Among the entries below, how many lines contain "import"? Answer with the number only.

====================

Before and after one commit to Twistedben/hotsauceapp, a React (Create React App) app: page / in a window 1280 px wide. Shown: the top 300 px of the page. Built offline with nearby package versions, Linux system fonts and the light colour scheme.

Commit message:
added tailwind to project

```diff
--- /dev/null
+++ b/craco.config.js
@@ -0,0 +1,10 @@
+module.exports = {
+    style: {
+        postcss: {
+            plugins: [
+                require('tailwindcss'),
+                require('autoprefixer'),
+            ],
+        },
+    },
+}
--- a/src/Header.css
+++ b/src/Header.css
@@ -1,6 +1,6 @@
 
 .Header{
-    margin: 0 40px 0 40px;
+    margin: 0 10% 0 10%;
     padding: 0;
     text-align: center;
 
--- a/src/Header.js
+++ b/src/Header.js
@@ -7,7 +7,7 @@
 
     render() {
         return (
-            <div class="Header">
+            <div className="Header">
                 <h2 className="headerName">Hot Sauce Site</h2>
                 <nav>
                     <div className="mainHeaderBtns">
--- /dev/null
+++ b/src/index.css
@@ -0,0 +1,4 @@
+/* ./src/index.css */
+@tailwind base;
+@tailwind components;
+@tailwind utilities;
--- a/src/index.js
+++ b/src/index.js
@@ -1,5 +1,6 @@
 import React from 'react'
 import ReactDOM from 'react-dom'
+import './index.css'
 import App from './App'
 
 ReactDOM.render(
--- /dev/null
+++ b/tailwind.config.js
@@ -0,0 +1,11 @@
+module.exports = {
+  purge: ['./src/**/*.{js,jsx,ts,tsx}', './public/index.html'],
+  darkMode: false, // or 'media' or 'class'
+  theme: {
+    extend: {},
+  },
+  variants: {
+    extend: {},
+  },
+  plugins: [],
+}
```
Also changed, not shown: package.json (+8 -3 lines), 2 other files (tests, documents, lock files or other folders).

====================

● **Answer box**: 4